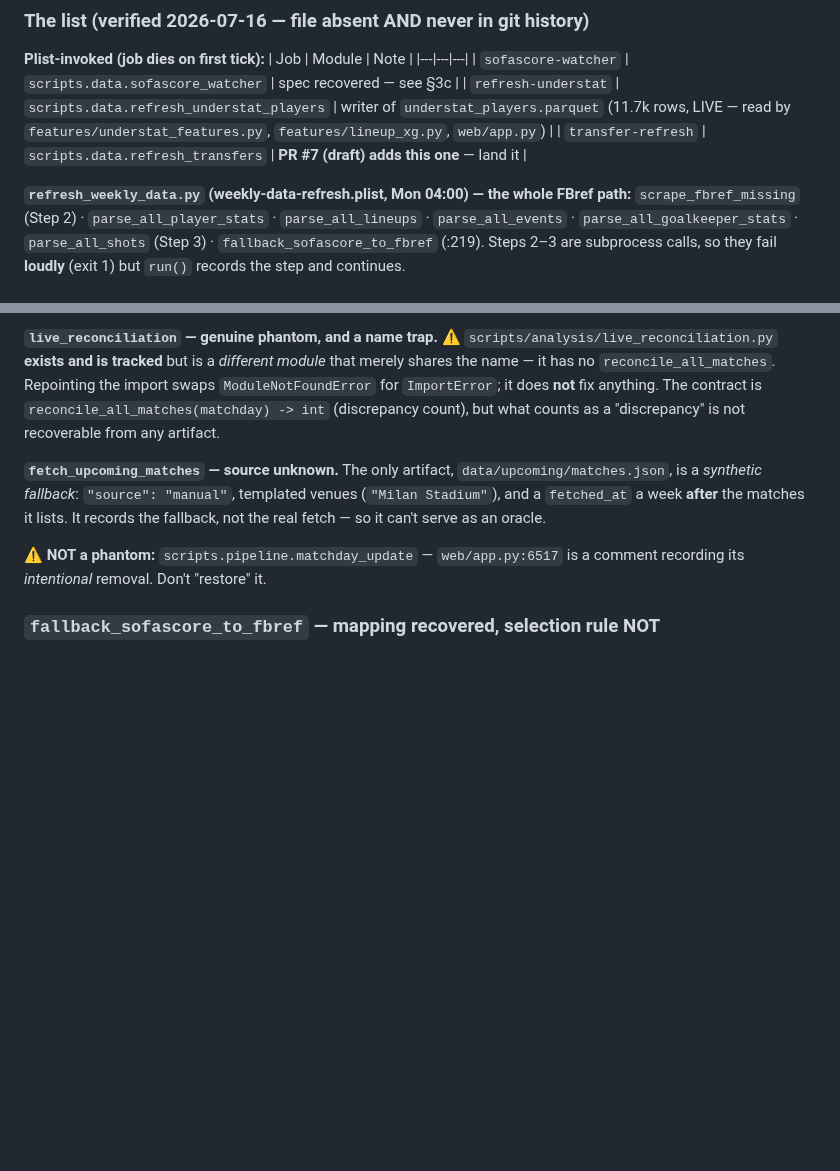
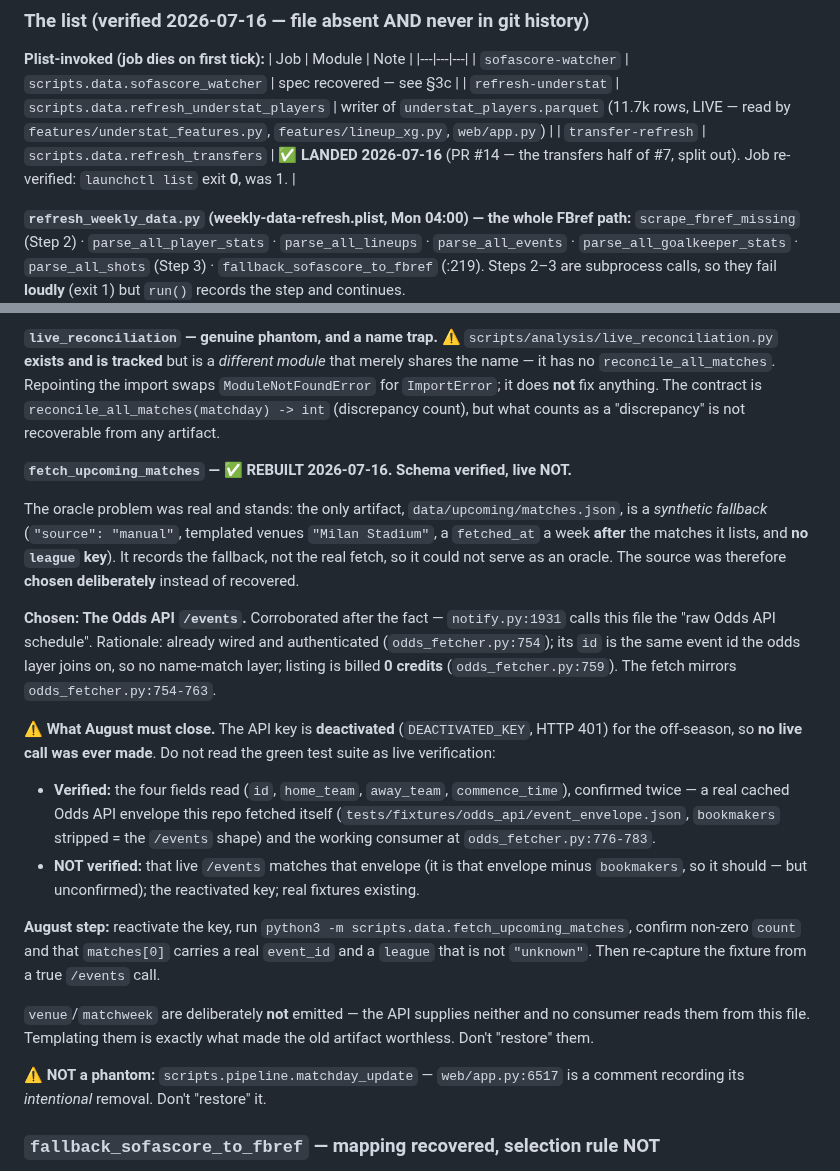
Before and after one commit to nicoladebbia/seriea-pipeline, a Markdown page: AUGUST_RUNBOOK.md, 2 parts joined by grey strips. GitHub-like rendering; blank space fills up the shorter version.

```diff
--- a/AUGUST_RUNBOOK.md
+++ b/AUGUST_RUNBOOK.md
@@ -96,7 +96,7 @@ deleting "untracked" files. Evidence they were alive on Jun 1:
 |---|---|---|
 | `sofascore-watcher` | `scripts.data.sofascore_watcher` | spec recovered — see §3c |
 | `refresh-understat` | `scripts.data.refresh_understat_players` | writer of `understat_players.parquet` (11.7k rows, LIVE — read by `features/understat_features.py`, `features/lineup_xg.py`, `web/app.py`) |
-| `transfer-refresh` | `scripts.data.refresh_transfers` | **PR #7 (draft) adds this one** — land it |
+| `transfer-refresh` | `scripts.data.refresh_transfers` | ✅ **LANDED 2026-07-16** (PR #14 — the transfers half of #7, split out). Job re-verified: `launchctl list` exit **0**, was 1. |
 
 **`refresh_weekly_data.py` (weekly-data-refresh.plist, Mon 04:00) — the whole FBref path:**
 `scrape_fbref_missing` (Step 2) · `parse_all_player_stats` · `parse_all_lineups`
@@ -447,11 +487,42 @@ its values, independently confirming the own-goal rule found via the reconciliat
 `reconcile_all_matches(matchday) -> int` (discrepancy count), but what counts as a
 "discrepancy" is not recoverable from any artifact.
 
-**`fetch_upcoming_matches` — source unknown.** The only artifact,
-`data/upcoming/matches.json`, is a *synthetic fallback*: `"source": "manual"`,
-templated venues (`"Milan Stadium"`), and a `fetched_at` a week **after** the
-matches it lists. It records the fallback, not the real fetch — so it can't
-serve as an oracle.
+**`fetch_upcoming_matches` — ✅ REBUILT 2026-07-16. Schema verified, live NOT.**
+
+The oracle problem was real and stands: the only artifact,
+`data/upcoming/matches.json`, is a *synthetic fallback* (`"source": "manual"`,
+templated venues `"Milan Stadium"`, a `fetched_at` a week **after** the matches
+it lists, and **no `league` key**). It records the fallback, not the real fetch,
+so it could not serve as an oracle. The source was therefore **chosen
+deliberately** instead of recovered.
+
+**Chosen: The Odds API `/events`.** Corroborated after the fact —
+`notify.py:1931` calls this file the "raw Odds API schedule". Rationale: already
+wired and authenticated (`odds_fetcher.py:754`); its `id` is the same event id
+the odds layer joins on, so no name-match layer; listing is billed **0 credits**
+(`odds_fetcher.py:759`). The fetch mirrors `odds_fetcher.py:754-763`.
+
+⚠️ **What August must close.** The API key is **deactivated**
+(`DEACTIVATED_KEY`, HTTP 401) for the off-season, so **no live call was ever
+made**. Do not read the green test suite as live verification:
+
+- **Verified:** the four fields read (`id`, `home_team`, `away_team`,
+  `commence_time`), confirmed twice — a real cached Odds API envelope this repo
+  fetched itself (`tests/fixtures/odds_api/event_envelope.json`, `bookmakers`
+  stripped = the `/events` shape) and the working consumer at
+  `odds_fetcher.py:776-783`.
+- **NOT verified:** that live `/events` matches that envelope (it is that
+  envelope minus `bookmakers`, so it should — but unconfirmed); the reactivated
+  key; real fixtures existing.
+
+**August step:** reactivate the key, run `python3 -m scripts.data.fetch_upcoming_matches`,
+confirm non-zero `count` and that `matches[0]` carries a real `event_id` and a
+`league` that is not `"unknown"`. Then re-capture the fixture from a true
+`/events` call.
+
+`venue`/`matchweek` are deliberately **not** emitted — the API supplies neither
+and no consumer reads them from this file. Templating them is exactly what made
+the old artifact worthless. Don't "restore" them.
 
 ⚠️ **NOT a phantom:** `scripts.pipeline.matchday_update` — `web/app.py:6517` is a
 comment recording its *intentional* removal. Don't "restore" it.
```
Also changed, not shown: other parts of AUGUST_RUNBOOK.md (+41 -1 lines).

PROBLEM DETAILS:
Report each line of the material above where the word "that" appears.

RESULT FOR THIS TASK:
+- **NOT verified:** that live `/events` matches that envelope (it is that
+confirm non-zero `count` and that `matches[0]` carries a real `event_id` and a
+`league` that is not `"unknown"`. Then re-capture the fixture from a true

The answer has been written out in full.